Work required
Go line by line through the records below. Copy whichever lines contain the string "based".

Before-and-after change records
____________

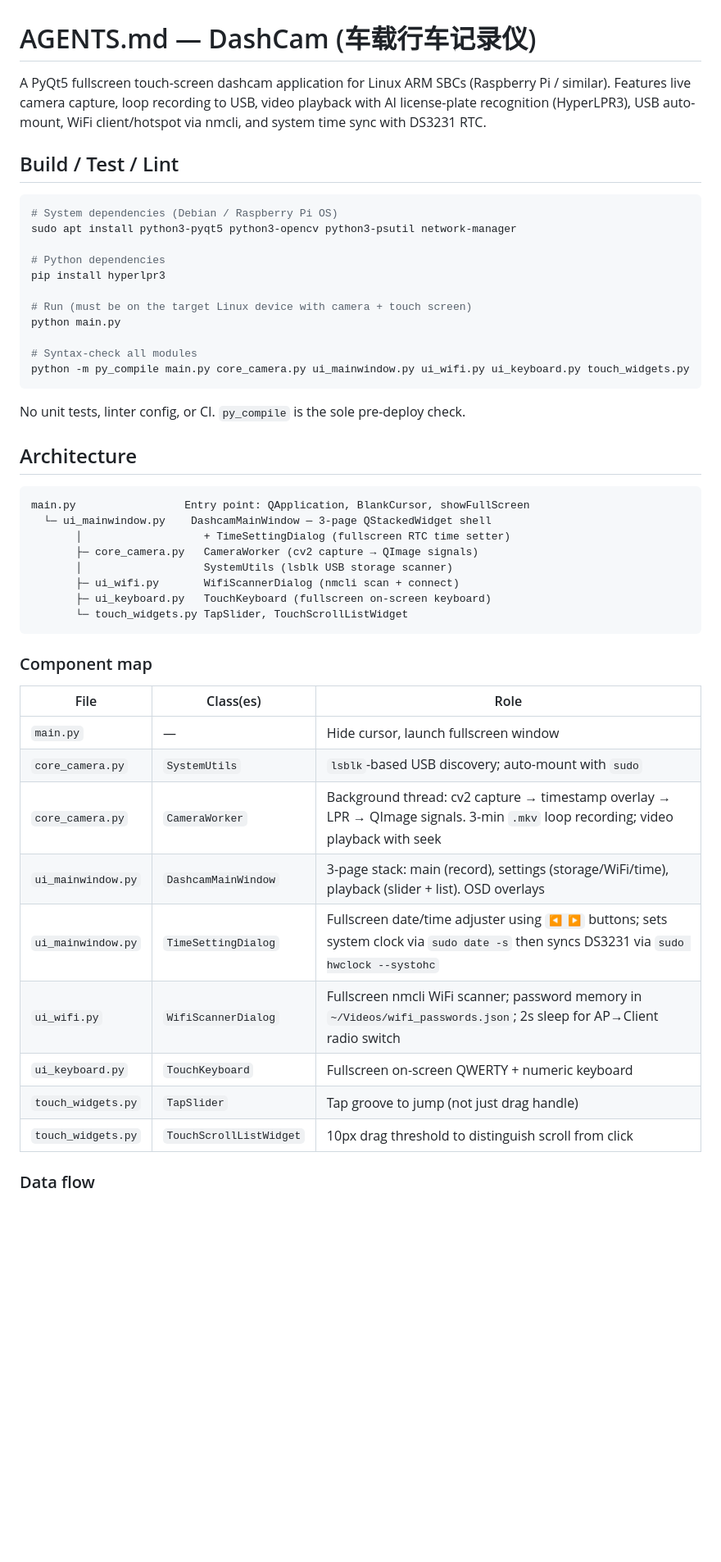
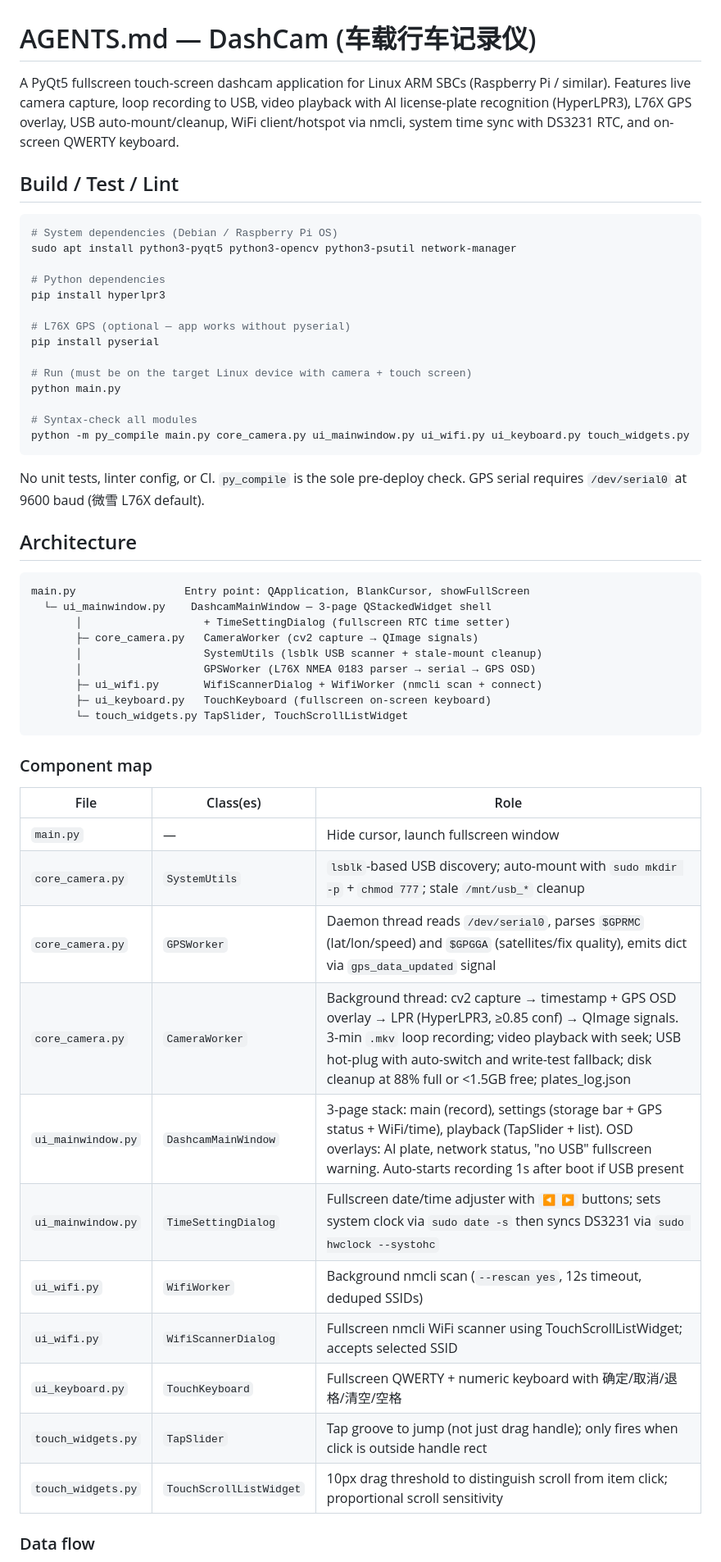
Before and after one commit to ABCDCreeper/PiDashCam, a Markdown page: AGENTS.md, the part around one of its changes. Shown at 82% size. Rendered like a GitHub page; blank space fills up the shorter version.

````diff
--- a/AGENTS.md
+++ b/AGENTS.md
@@ -1,6 +1,6 @@
 # AGENTS.md — DashCam (车载行车记录仪)
 
-A PyQt5 fullscreen touch-screen dashcam application for Linux ARM SBCs (Raspberry Pi / similar). Features live camera capture, loop recording to USB, video playback with AI license-plate recognition (HyperLPR3), USB auto-mount, WiFi client/hotspot via nmcli, and system time sync with DS3231 RTC.
+A PyQt5 fullscreen touch-screen dashcam application for Linux ARM SBCs (Raspberry Pi / similar). Features live camera capture, loop recording to USB, video playback with AI license-plate recognition (HyperLPR3), L76X GPS overlay, USB auto-mount/cleanup, WiFi client/hotspot via nmcli, system time sync with DS3231 RTC, and on-screen QWERTY keyboard.
 
 ## Build / Test / Lint
 
@@ -11,6 +11,9 @@ sudo apt install python3-pyqt5 python3-opencv python3-psutil network-manager
 # Python dependencies
 pip install hyperlpr3
 
+# L76X GPS (optional — app works without pyserial)
+pip install pyserial
+
 # Run (must be on the target Linux device with camera + touch screen)
 python main.py
 
@@ -18,7 +21,7 @@ python main.py
 python -m py_compile main.py core_camera.py ui_mainwindow.py ui_wifi.py ui_keyboard.py touch_widgets.py
 ```
 
-No unit tests, linter config, or CI. `py_compile` is the sole pre-deploy check.
+No unit tests, linter config, or CI. `py_compile` is the sole pre-deploy check. GPS serial requires `/dev/serial0` at 9600 baud (微雪 L76X default).
 
 ## Architecture
 
@@ -27,8 +30,9 @@ main.py                 Entry point: QApplication, BlankCursor, showFullScreen
   └─ ui_mainwindow.py    DashcamMainWindow — 3-page QStackedWidget shell
        │                   + TimeSettingDialog (fullscreen RTC time setter)
        ├─ core_camera.py   CameraWorker (cv2 capture → QImage signals)
-       │                   SystemUtils (lsblk USB storage scanner)
-       ├─ ui_wifi.py       WifiScannerDialog (nmcli scan + connect)
+       │                   SystemUtils (lsblk USB scanner + stale-mount cleanup)
+       │                   GPSWorker (L76X NMEA 0183 parser → serial → GPS OSD)
+       ├─ ui_wifi.py       WifiScannerDialog + WifiWorker (nmcli scan + connect)
        ├─ ui_keyboard.py   TouchKeyboard (fullscreen on-screen keyboard)
        └─ touch_widgets.py TapSlider, TouchScrollListWidget
 ```
@@ -38,14 +42,16 @@ main.py                 Entry point: QApplication, BlankCursor, showFullScreen
 | File | Class(es) | Role |
 |------|-----------|------|
 | `main.py` | — | Hide cursor, launch fullscreen window |
-| `core_camera.py` | `SystemUtils` | `lsblk`-based USB discovery; auto-mount with `sudo` |
-| `core_camera.py` | `CameraWorker` | Background thread: cv2 capture → timestamp overlay → LPR → QImage signals. 3-min `.mkv` loop recording; video playback with seek |
-| `ui_mainwindow.py` | `DashcamMainWindow` | 3-page stack: main (record), settings (storage/WiFi/time), playback (slider + list). OSD overlays |
-| `ui_mainwindow.py` | `TimeSettingDialog` | Fullscreen date/time adjuster using `◀ ▶` buttons; sets system clock via `sudo date -s` then syncs DS3231 via `sudo hwclock --systohc` |
-| `ui_wifi.py` | `WifiScannerDialog` | Fullscreen nmcli WiFi scanner; password memory in `~/Videos/wifi_passwords.json`; 2s sleep for AP→Client radio switch |
-| `ui_keyboard.py` | `TouchKeyboard` | Fullscreen on-screen QWERTY + numeric keyboard |
-| `touch_widgets.py` | `TapSlider` | Tap groove to jump (not just drag handle) |
-| `touch_widgets.py` | `TouchScrollListWidget` | 10px drag threshold to distinguish scroll from click |
+| `core_camera.py` | `SystemUtils` | `lsblk`-based USB discovery; auto-mount with `sudo mkdir -p` + `chmod 777`; stale `/mnt/usb_*` cleanup |
+| `core_camera.py` | `GPSWorker` | Daemon thread reads `/dev/serial0`, parses `$GPRMC` (lat/lon/speed) and `$GPGGA` (satellites/fix quality), emits dict via `gps_data_updated` signal |
+| `core_camera.py` | `CameraWorker` | Background thread: cv2 capture → timestamp + GPS OSD overlay → LPR (HyperLPR3, ≥0.85 conf) → QImage signals. 3-min `.mkv` loop recording; video playback with seek; USB hot-plug with auto-switch and write-test fallback; disk cleanup at 88% full or <1.5GB free; plates_log.json |
+| `ui_mainwindow.py` | `DashcamMainWindow` | 3-page stack: main (record), settings (storage bar + GPS status + WiFi/time), playback (TapSlider + list). OSD overlays: AI plate, network status, "no USB" fullscreen warning. Auto-starts recording 1s after boot if USB present |
+| `ui_mainwindow.py` | `TimeSettingDialog` | Fullscreen date/time adjuster with `◀ ▶` buttons; sets system clock via `sudo date -s` then syncs DS3231 via `sudo hwclock --systohc` |
+| `ui_wifi.py` | `WifiWorker` | Background nmcli scan (`--rescan yes`, 12s timeout, deduped SSIDs) |
+| `ui_wifi.py` | `WifiScannerDialog` | Fullscreen nmcli WiFi scanner using TouchScrollListWidget; accepts selected SSID |
+| `ui_keyboard.py` | `TouchKeyboard` | Fullscreen QWERTY + numeric keyboard with 确定/取消/退格/清空/空格 |
+| `touch_widgets.py` | `TapSlider` | Tap groove to jump (not just drag handle); only fires when click is outside handle rect |
+| `touch_widgets.py` | `TouchScrollListWidget` | 10px drag threshold to distinguish scroll from item click; proportional scroll sensitivity |
 
 ### Data flow
 
````
Also changed, not shown: other parts of AGENTS.md (+23 -15 lines).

____________

Output of the task
-| `core_camera.py` | `SystemUtils` | `lsblk`-based USB discovery; auto-mount with `sudo` |
+| `core_camera.py` | `SystemUtils` | `lsblk`-based USB discovery; auto-mount with `sudo mkdir -p` + `chmod 777`; stale `/mnt/usb_*` cleanup |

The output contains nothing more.